With the second wave of Covid-19 impacting demand by 30% in May compared to April or May in any year before the pandemic, Bharat Petroleum (BPCL) has reduced refining capacity to 86% this month from 105% in January-March 2021. N Vijayagopal, director of finance, BPCL tells Vikas Srivastava they expect demand to rise after June given the improvement in product cracks, which are higher in Q1FY22 compared to the best achieved in FY21. Edited excerpts.
What has been the impact of the Covid-19 second wave on demand and how is BPCL coping with it?
The second wave has impacted demand by 30% in May compared to any normal month of April or May before Covid-19. Given such kind of demand destruction, we have reduced the throughput to 86% of the name plate capacity compared to 105% achieved in January-March quarter of 2021. However, the plus point is improvement in product cracks (difference in price of a barrel of crude and a barrel of crude products) in the Q1FY22. The product cracks are even higher than Q4FY21, which was the highest achieved in whole of FY21.
Are you looking to increase exports to tie up demand-related issues?
The drop in demand in April-May 2021 is not as severe as compared to the same months in 2020. Also, with lockdowns being state-centric, the financial impact has been marginal. So we do not see exports as an attractive option, since the product cracks are not commercially viable. For us to make commercial gains, we will have to export both MS and HSD, which is not the case as of now. Also, given our refinery configuration, we are flexible to operate at any level.
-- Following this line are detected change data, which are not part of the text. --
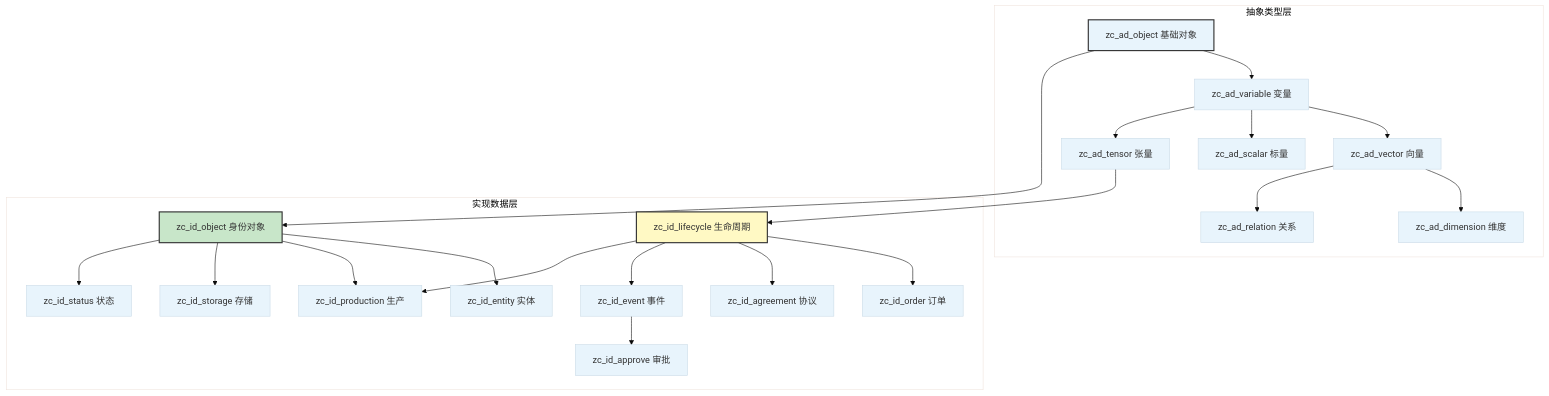
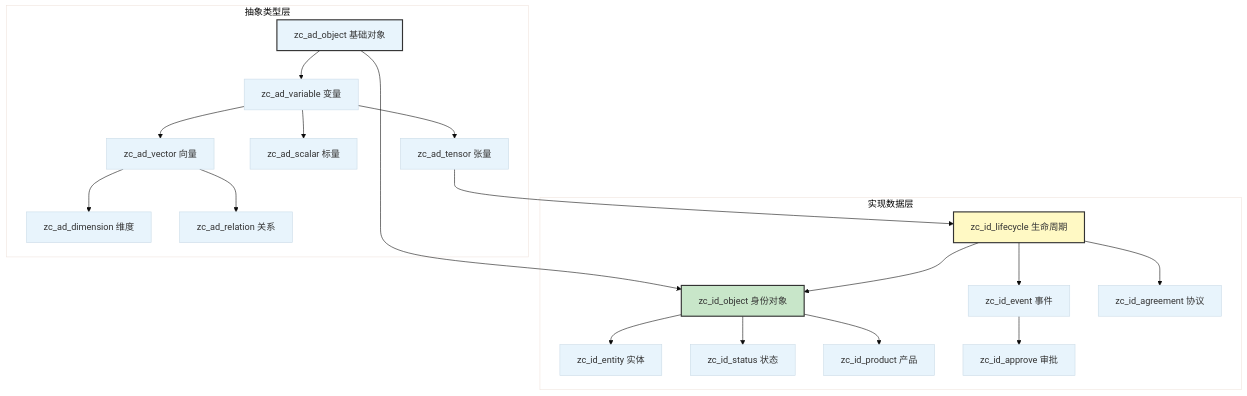
The diagram in README.md (CosmicTools9/Alioth), drawn with Mermaid before and after one commit. The commit also changed other lines of this file, not shown here.

````diff
--- a/README.md
+++ b/README.md
@@ -60,30 +62,28 @@
 ```mermaid
 %%{init: {'theme': 'base', 'themeVariables': { 'primaryColor': '#e8f4fc'}}}%%
 graph TD
     subgraph 抽象类型层
         AD[zc_ad_object 基础对象] --> V[zc_ad_variable 变量]
         V --> Vec[zc_ad_vector 向量]
         V --> Sca[zc_ad_scalar 标量]
         V --> Ten[zc_ad_tensor 张量]
         Vec --> Dim[zc_ad_dimension 维度]
         Vec --> Rel[zc_ad_relation 关系]
     end
 
     subgraph 实现数据层
         AD --> IDO[zc_id_object 身份对象]
+        IDO --> Entity[zc_id_entity 实体]
+        IDO --> Stat[zc_id_status 状态]
+        IDO --> Prod[zc_id_product 产品]
         Ten --> LC[zc_id_lifecycle 生命周期]
-        IDO --> Entity[zc_id_entity 实体]
-        IDO --> Prod[zc_id_product 产品]
-        IDO --> Stor[zc_id_storage 存储]
-        IDO --> Stat[zc_id_status 状态]
-        LC --> Ord[zc_id_order 订单]
+        LC --> IDO
+        LC --> Evt[zc_id_event 事件]
         LC --> Agr[zc_id_agreement 协议]
-        LC --> Evt[zc_id_event 事件]
-        LC --> Prod[zc_id_production 生产]
         Evt --> Apv[zc_id_approve 审批]
     end
 
     style AD fill:#e8f4fc,stroke:#333,stroke-width:2px
     style IDO fill:#c8e6c9,stroke:#333,stroke-width:2px
     style LC fill:#fff9c4,stroke:#333,stroke-width:2px
 ```
````
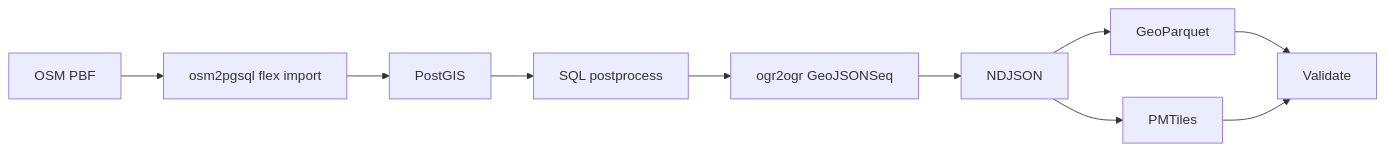
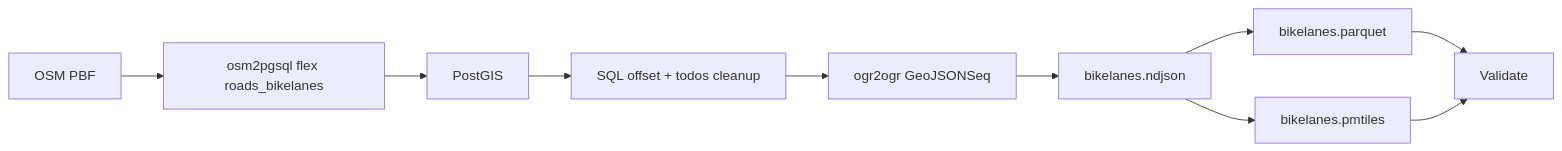
Before and after one commit to tordans/osm-processing-pipeline-comparison: the first of 4 diagrams in results/summary.md, drawn with Mermaid. The commit also changed other lines of this file, not shown here.

First line of the commit message:
results: first Berlin run of the roads-bikelanes benchmark

````diff
--- a/results/summary.md
+++ b/results/summary.md
@@ -127,18 +59,18 @@
 ```mermaid
 flowchart LR
   inputPbf["OSM PBF"]
-  osm2pgsql["osm2pgsql flex import"]
+  osm2pgsql["osm2pgsql flex roads_bikelanes"]
   postgis["PostGIS"]
-  sqlPost["SQL postprocess"]
+  sqlPost["SQL offset + todos cleanup"]
   ogrNdjson["ogr2ogr GeoJSONSeq"]
-  ndjson["NDJSON"]
-  geoParquet["GeoParquet"]
-  pmtiles["PMTiles"]
+  ndjson["bikelanes.ndjson"]
+  geoParquet["bikelanes.parquet"]
+  pmtiles["bikelanes.pmtiles"]
   validate["Validate"]
 
   inputPbf --> osm2pgsql --> postgis --> sqlPost --> ogrNdjson --> ndjson
   ndjson --> geoParquet
   ndjson --> pmtiles
   geoParquet --> validate
   pmtiles --> validate
 ```
````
So we decided to reduce the throughput capacity instead of exporting at lower margins.
What could have led to addition of 2,400 retail units this year, when demand was affected almost the whole of FY21?
We were very aggressive in adding retail units over the last two years (FY20 and FY21) given our requirement to capture rural markets which were out of our ambit. We have added around 3,800 retail outlets in the last two years. We were earlier focussed on metros and cities given our rich legacy of Shell outlets. The additions were not impacted by the pandemic because we believe it will not last forever, and additions were more of a long-term strategic decision. Our share of MS and HSD following the additions will improve to 32% in the next two to three years from 29% at present. Going ahead we may not be as aggressive as we were in the last two years in retail expansions.
What are your capex plans for FY22 and for expansion of major projects held up in FY21?
We have earmarked Rs 12,000 crore for FY22, which is Rs 1,000 crore more than last year. This will be used for refinery and petrochemical plant expansion. In FY21, we had reduced the pace of the projects, but there was no embargo on projects. However, we are not taking up any new projects like Rasayani refinery near Mumbai, which requires huge amount of investment. So we are holding up on new projects given the unsure demand scenario in the near future.
How is the BPCL privatisation placed as of now?
Although, this is not the official view, but what I can say in the current situation [is that] there are two pre-steps that are in process before the financial bids can be invited. If everything goes as per our plan, we expect the pre bid formalities to get over by June. After that, the financial bids can be submitted by August. The SPAs could be signed around September, and the transfer of cash may happen by December.